  • Monitor voter education engagement and tweak if needed based on real-time feedback  
  • Stay updated with fluctuating voter rolls as students move in and out, paying particular attention to address changes at the beginning and end of the school year  
  • Be adaptive in methods for reaching out, for instance engaging on social media or other platforms particularly utilized by students  
  • Consider having a satellite elections office or polling place on the campus for students   
  • Recruit students to serve as polling place volunteers 
  • When college students have a positive experience casting a ballot, they are more likely to become life-long voters. Through effective engagement, election officials who work with these communities can be successful in developing the next generation of voters.  
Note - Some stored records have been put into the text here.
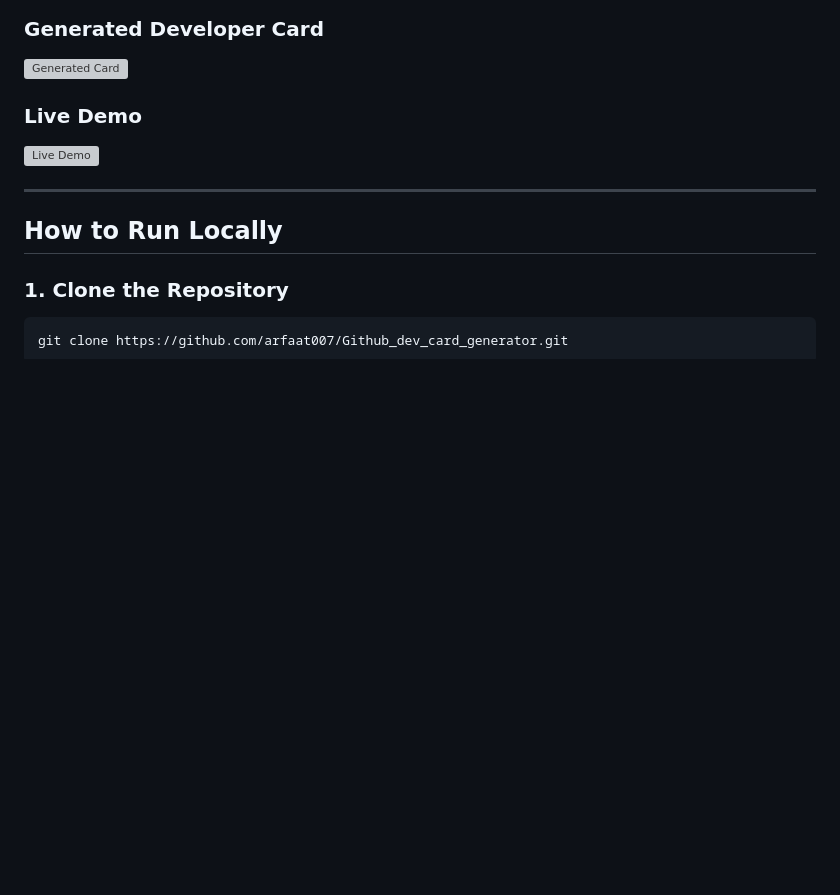
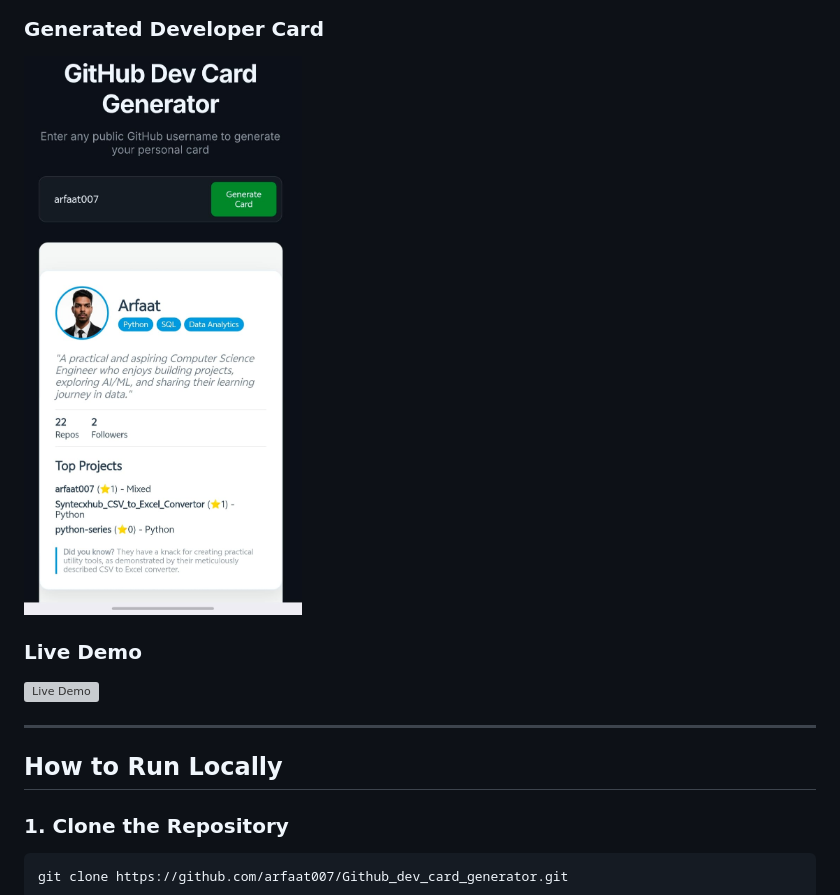
Before and after one commit to arfaat007/Github_dev_card_generator, a Markdown page: README.md, the part around the change. Drawn GitHub-style; blank space fills up the shorter version; grey boxes are pictures that could not be loaded.

Commit message:
Update screenshot for generated developer card

```diff
--- a/README.md
+++ b/README.md
@@ -108,7 +108,7 @@ Github_dev_card_generator/
 
 ### Generated Developer Card
 
-![Generated Card](screenshots/generated_card.png)
+![Generated Card](screenshots/screenshot1.jpeg)
 
 ### Live Demo
 
```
Watch all three discussions in this YouTube playlist.  

Thank you to everyone who participated in this series! 

Election Administration in College Communities 

  • Jacqueline Beaudry, City Clerk, City of Ann Arbor, Michigan  
  • Derek Bowens, Director of Elections, Durham County, North Carolina 
  • Molly Fitzpatrick, County Clerk and Recorder, Boulder County, Colorado 
  • Brianna Lennon, County Clerk, Boone County, Missouri 
  • Charlotte Sosebee, Director of Elections, Athens-Clark County Unified Government, Georgia 
  • Lisa McGlaun, Election Assistant, Athens-Clark County Unified Government, Georgia 
  • Jamie Shew, County Clerk and County Election Officer, Douglas County, Kansas 
  • Travis Weipert, County Auditor, Johnson County, Iowa.   

Engaging Student Voters in College Communities 

  • Clarissa Unger, Co-Founder and Executive Director, Students Learn Students Vote Coalition 
  • Jennifer Domagal-Goldman, Ph.D., Executive Director, ALL IN Campus Democracy Challenge 
  • Marissa Corrente, Registrar of Voters, District of Columbia Board of Elections 
  • Yael Bromberg, Principal, Bromberg Law LLC and Rutgers Law School, Lecturer, Election Law & the Political Process 

Promoting Civic Engagement with Colleges and Universities 

  • Josh Young, Director, Institute for Civic Engagement & Democracy (iCED) Miami Dade College  
  • Leah A. Murray, Ph.D., Brady Presidential Distinguished Professor Director, Walker Institute of Politics and Public Service Weber State University  
  • Sandra Rodríguez, Ph.D., Director, ASUN Center for Student Engagement University of Nevada, Reno 
  • Amy Koeckes, Associate Director, ASUN Center for Student Engagement University of Nevada, Reno  
  • Sam Novey, Chief Strategist, Center for Democracy and Civic Engagement University of Maryland  
  • Tiffany Seawright, Director of Leadership & Engagement, Office of Leadership and Civic Engagement North Carolina Agricultural and Technical State University.